**TO DO**
Whenever a line in the following entries includes "cells", tally it. Report nothing except the final count.

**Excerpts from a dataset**
☆ ☆ ☆ ☆ ☆ ☆ ☆
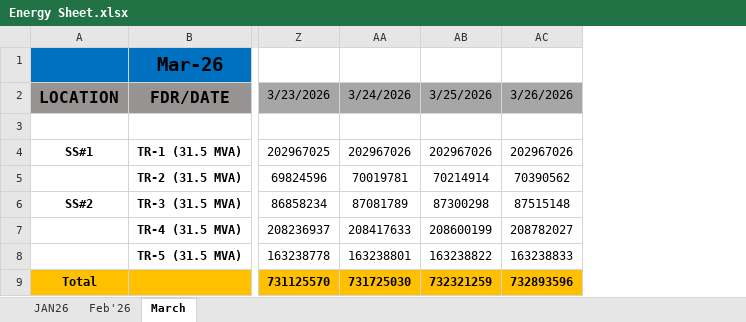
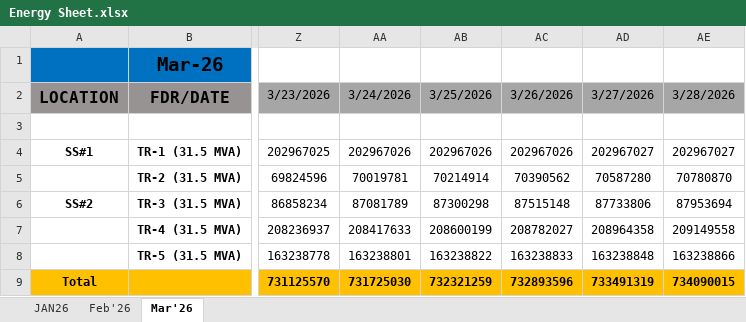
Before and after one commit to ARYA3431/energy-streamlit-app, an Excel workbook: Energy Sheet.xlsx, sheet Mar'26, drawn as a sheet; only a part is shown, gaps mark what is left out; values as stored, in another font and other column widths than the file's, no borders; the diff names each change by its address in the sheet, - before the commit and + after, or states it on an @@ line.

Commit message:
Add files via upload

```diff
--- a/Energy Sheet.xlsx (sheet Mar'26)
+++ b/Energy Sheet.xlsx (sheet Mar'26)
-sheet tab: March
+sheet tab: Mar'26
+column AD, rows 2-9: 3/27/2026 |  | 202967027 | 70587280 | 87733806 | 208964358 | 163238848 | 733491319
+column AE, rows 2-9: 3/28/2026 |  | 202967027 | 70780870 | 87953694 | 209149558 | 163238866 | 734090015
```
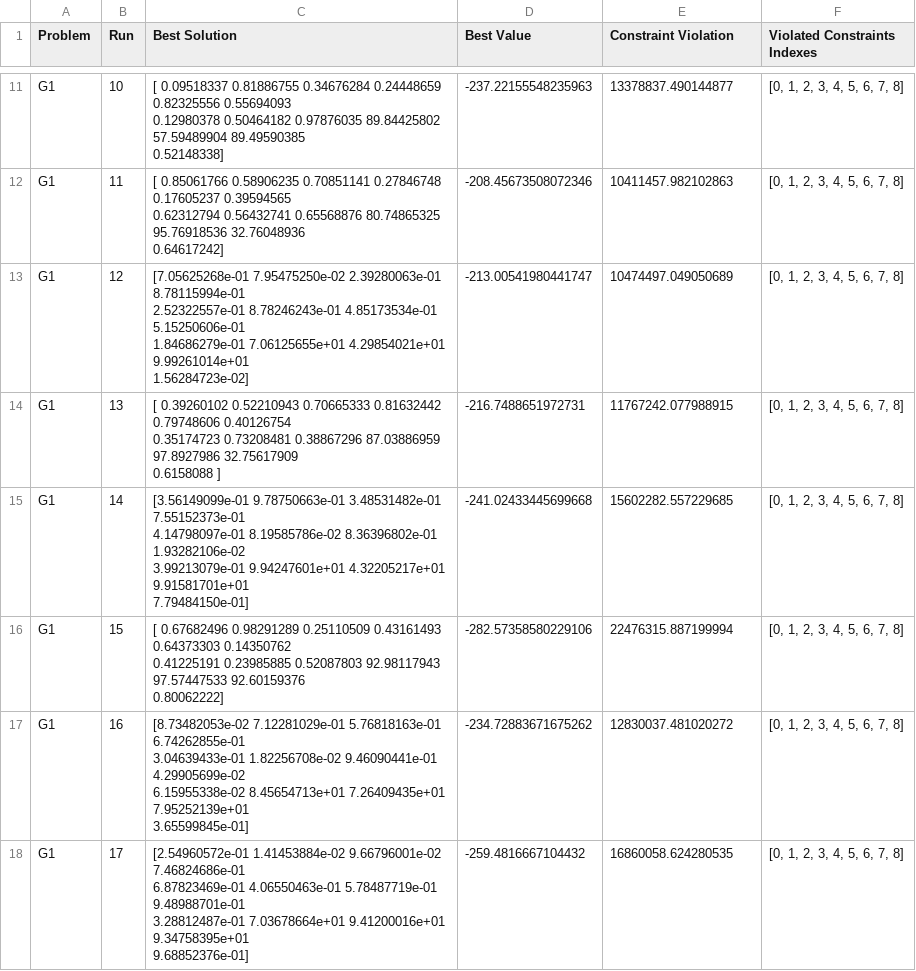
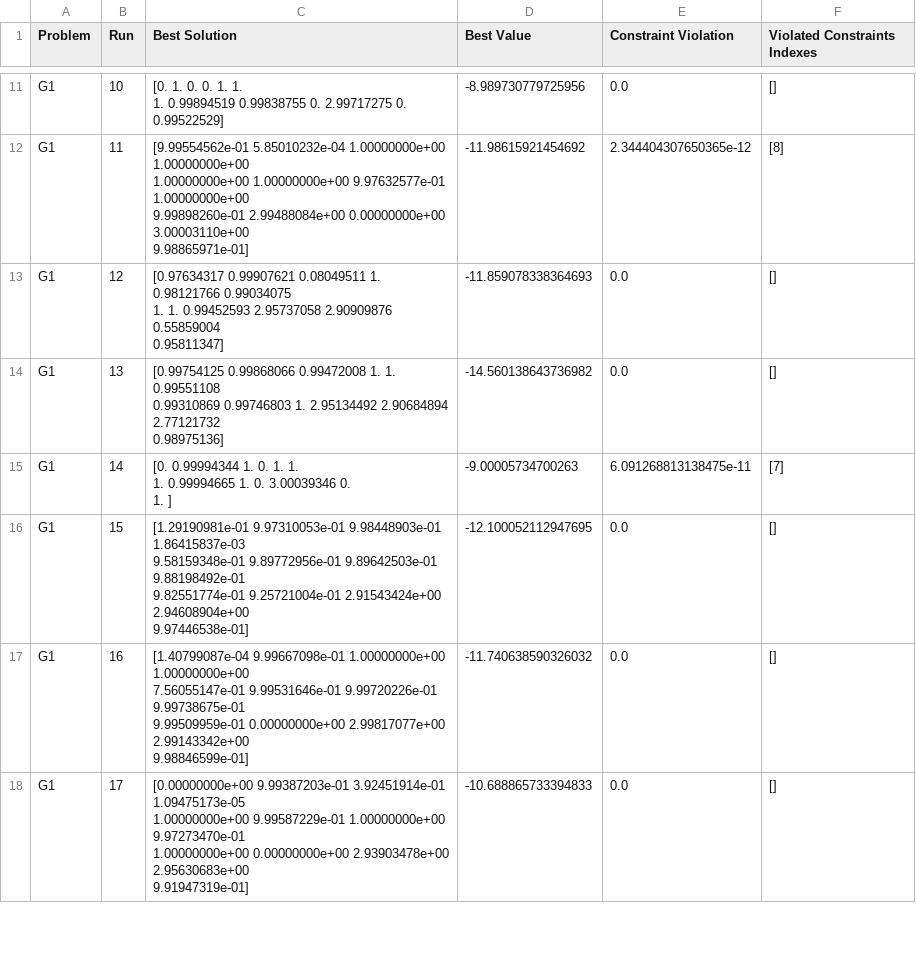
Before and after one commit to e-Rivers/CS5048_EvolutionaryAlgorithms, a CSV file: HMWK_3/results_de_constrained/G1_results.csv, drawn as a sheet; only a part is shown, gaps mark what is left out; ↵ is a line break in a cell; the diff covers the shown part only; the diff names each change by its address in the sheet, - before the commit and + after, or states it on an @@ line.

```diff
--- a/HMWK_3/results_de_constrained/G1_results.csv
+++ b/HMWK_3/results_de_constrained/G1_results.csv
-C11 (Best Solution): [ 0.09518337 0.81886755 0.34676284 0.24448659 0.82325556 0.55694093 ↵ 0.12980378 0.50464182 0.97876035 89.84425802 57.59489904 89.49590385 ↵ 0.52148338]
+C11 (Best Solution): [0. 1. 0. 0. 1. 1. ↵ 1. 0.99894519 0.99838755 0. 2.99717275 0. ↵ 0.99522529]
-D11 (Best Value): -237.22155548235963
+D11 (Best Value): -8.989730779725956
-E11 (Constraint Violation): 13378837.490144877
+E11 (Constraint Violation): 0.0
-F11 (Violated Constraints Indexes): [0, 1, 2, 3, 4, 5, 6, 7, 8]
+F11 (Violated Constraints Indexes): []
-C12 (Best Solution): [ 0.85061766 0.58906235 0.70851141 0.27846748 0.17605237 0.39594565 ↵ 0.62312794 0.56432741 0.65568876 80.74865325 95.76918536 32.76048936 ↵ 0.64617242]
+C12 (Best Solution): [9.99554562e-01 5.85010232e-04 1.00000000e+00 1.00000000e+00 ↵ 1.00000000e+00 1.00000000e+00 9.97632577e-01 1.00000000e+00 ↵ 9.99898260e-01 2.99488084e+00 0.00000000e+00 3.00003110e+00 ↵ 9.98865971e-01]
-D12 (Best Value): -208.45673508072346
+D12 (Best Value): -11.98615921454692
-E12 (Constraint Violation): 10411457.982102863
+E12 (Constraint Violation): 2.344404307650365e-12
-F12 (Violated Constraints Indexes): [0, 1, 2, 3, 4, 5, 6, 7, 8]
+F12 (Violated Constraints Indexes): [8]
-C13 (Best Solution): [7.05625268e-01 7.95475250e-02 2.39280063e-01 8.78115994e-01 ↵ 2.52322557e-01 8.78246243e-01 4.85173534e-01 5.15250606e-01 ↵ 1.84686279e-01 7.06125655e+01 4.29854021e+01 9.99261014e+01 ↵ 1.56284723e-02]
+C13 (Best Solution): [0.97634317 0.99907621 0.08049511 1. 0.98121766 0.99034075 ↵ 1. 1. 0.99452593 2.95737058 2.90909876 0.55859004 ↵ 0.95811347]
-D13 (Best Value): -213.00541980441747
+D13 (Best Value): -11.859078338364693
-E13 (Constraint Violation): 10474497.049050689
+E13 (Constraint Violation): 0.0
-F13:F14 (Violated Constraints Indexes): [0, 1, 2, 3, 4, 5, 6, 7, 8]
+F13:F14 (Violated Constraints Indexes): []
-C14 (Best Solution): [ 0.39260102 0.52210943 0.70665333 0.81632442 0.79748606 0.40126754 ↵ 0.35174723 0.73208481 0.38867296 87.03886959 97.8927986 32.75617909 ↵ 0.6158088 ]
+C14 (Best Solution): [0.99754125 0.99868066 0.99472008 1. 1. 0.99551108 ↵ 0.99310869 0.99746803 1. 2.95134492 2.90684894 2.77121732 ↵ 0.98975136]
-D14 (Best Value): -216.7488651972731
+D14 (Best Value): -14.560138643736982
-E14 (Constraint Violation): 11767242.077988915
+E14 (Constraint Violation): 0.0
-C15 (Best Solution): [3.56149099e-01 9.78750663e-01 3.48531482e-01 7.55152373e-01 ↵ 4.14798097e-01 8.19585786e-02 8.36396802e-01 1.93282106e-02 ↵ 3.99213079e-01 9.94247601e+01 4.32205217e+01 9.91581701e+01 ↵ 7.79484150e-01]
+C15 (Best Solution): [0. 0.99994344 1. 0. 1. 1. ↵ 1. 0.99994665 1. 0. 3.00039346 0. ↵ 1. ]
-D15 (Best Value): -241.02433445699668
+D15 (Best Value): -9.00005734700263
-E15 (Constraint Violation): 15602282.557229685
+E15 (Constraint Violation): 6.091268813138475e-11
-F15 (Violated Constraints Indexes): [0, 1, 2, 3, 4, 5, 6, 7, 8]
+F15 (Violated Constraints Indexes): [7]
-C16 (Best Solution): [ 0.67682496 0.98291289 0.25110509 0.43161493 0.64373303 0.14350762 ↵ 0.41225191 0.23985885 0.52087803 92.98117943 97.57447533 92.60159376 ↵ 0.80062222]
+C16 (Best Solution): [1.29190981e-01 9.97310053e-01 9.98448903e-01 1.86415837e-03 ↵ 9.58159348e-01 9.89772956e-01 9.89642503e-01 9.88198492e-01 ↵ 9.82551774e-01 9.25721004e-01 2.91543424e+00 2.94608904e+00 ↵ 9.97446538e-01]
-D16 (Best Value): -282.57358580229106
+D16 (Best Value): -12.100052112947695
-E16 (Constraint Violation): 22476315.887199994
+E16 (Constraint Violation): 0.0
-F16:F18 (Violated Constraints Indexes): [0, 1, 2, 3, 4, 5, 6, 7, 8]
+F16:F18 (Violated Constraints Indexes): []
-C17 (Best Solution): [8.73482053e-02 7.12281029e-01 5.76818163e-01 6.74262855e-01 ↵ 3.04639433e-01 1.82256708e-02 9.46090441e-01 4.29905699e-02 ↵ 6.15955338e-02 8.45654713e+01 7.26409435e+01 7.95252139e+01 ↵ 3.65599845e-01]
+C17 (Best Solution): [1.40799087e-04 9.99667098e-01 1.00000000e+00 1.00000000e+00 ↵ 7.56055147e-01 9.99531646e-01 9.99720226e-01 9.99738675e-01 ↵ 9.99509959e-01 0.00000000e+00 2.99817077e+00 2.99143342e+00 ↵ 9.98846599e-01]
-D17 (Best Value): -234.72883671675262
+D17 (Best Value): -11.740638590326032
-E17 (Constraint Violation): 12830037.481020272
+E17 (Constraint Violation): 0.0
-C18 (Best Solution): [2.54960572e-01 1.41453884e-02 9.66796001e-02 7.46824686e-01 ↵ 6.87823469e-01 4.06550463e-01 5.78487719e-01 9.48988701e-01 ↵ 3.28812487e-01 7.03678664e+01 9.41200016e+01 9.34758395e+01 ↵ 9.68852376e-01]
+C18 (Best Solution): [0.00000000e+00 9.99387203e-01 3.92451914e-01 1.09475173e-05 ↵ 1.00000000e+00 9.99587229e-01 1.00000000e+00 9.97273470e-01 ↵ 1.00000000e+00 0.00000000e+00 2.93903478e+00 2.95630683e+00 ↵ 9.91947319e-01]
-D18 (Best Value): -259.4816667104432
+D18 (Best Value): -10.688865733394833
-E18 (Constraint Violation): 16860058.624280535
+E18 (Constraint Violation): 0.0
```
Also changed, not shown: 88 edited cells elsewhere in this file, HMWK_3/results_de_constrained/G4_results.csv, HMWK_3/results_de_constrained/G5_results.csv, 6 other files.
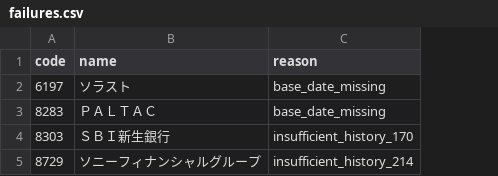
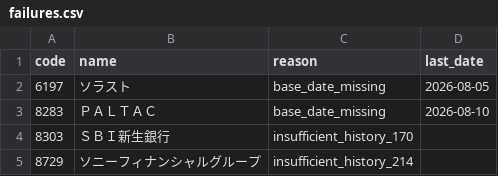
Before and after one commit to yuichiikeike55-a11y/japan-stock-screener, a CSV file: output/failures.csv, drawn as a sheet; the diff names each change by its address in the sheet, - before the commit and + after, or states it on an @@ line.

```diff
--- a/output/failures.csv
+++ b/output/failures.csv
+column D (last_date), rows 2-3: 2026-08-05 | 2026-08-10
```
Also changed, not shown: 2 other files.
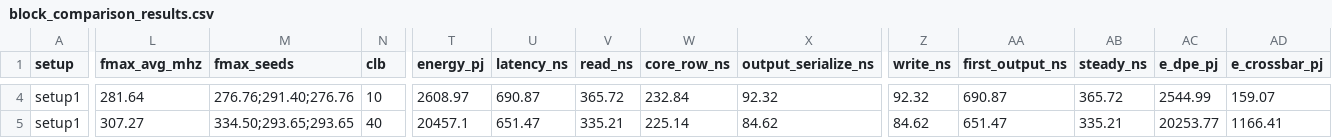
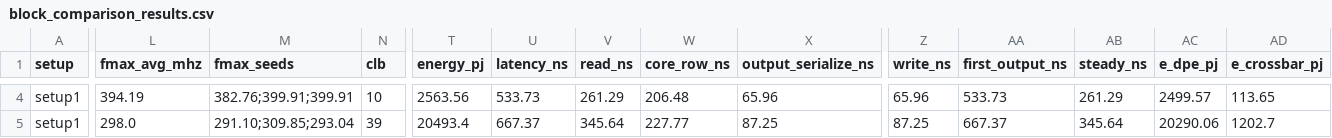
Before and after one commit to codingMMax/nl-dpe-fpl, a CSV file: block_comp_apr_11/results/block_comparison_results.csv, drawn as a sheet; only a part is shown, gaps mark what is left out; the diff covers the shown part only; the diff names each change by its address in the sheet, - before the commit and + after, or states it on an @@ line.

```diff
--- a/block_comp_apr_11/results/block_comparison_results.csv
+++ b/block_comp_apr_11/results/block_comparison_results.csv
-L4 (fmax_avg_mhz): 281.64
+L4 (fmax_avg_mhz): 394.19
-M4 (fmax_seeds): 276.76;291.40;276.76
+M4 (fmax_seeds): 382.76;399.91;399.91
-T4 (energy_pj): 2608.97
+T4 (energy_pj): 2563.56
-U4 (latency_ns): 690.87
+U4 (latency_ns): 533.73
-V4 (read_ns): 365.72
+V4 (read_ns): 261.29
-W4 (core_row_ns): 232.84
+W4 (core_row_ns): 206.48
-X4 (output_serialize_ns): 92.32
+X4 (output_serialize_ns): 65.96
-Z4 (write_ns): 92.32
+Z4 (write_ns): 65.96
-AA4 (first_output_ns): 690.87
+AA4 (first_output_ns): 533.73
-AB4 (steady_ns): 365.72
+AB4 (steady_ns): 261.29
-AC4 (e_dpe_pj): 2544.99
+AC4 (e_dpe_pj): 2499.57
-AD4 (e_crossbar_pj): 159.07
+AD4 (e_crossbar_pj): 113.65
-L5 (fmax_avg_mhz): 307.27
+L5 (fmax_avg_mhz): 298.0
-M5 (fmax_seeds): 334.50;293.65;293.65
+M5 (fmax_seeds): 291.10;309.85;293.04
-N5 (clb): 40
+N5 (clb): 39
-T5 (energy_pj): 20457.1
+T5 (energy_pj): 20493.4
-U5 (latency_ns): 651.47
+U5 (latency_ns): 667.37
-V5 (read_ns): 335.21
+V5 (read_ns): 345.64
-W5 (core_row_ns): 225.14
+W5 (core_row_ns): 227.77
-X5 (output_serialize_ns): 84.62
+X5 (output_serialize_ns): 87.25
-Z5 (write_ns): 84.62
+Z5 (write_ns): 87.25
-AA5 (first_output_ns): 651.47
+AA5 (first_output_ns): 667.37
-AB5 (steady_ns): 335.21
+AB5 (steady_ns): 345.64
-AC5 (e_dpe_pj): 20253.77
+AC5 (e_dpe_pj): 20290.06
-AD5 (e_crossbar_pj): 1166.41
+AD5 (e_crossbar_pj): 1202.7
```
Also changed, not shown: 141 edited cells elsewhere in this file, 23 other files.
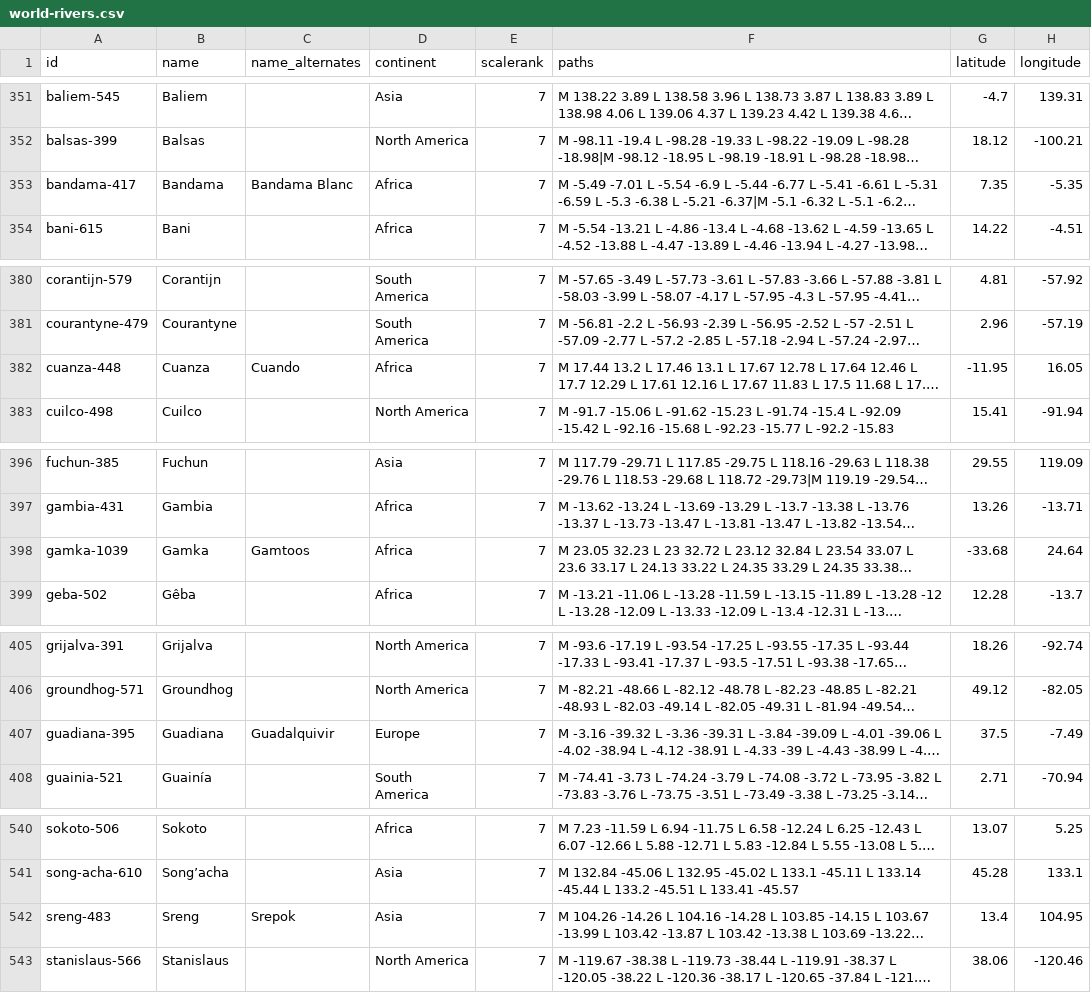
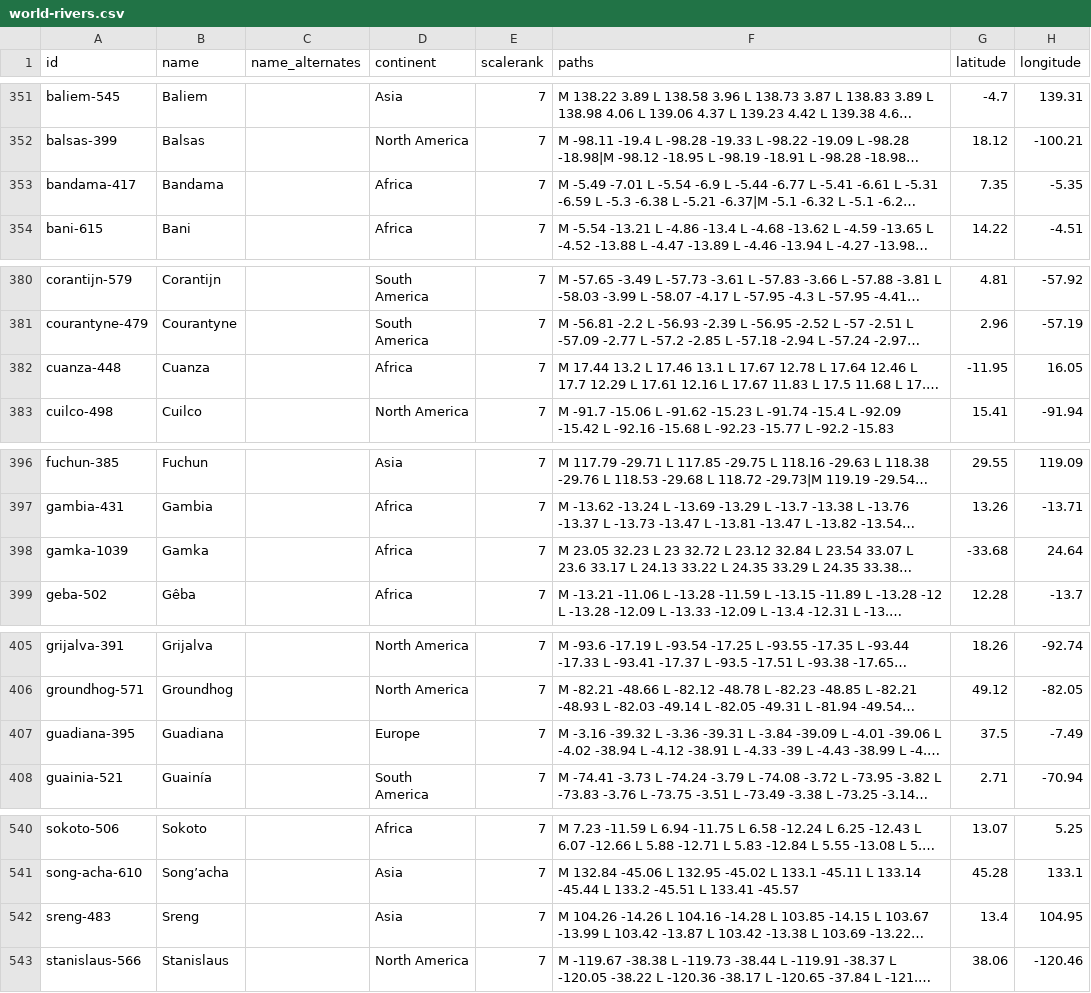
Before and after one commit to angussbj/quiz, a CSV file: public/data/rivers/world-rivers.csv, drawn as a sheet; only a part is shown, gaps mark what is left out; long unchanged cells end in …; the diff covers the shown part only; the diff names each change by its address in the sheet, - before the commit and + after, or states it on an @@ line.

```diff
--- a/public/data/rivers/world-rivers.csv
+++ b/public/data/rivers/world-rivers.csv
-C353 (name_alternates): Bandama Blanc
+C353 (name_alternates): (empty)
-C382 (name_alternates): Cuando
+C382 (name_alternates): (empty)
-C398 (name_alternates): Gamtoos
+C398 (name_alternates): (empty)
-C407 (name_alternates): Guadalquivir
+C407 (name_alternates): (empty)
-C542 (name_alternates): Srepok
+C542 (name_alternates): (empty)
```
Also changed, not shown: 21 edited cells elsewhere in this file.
☆ ☆ ☆ ☆ ☆ ☆ ☆
**OUTPUT BELOW**
4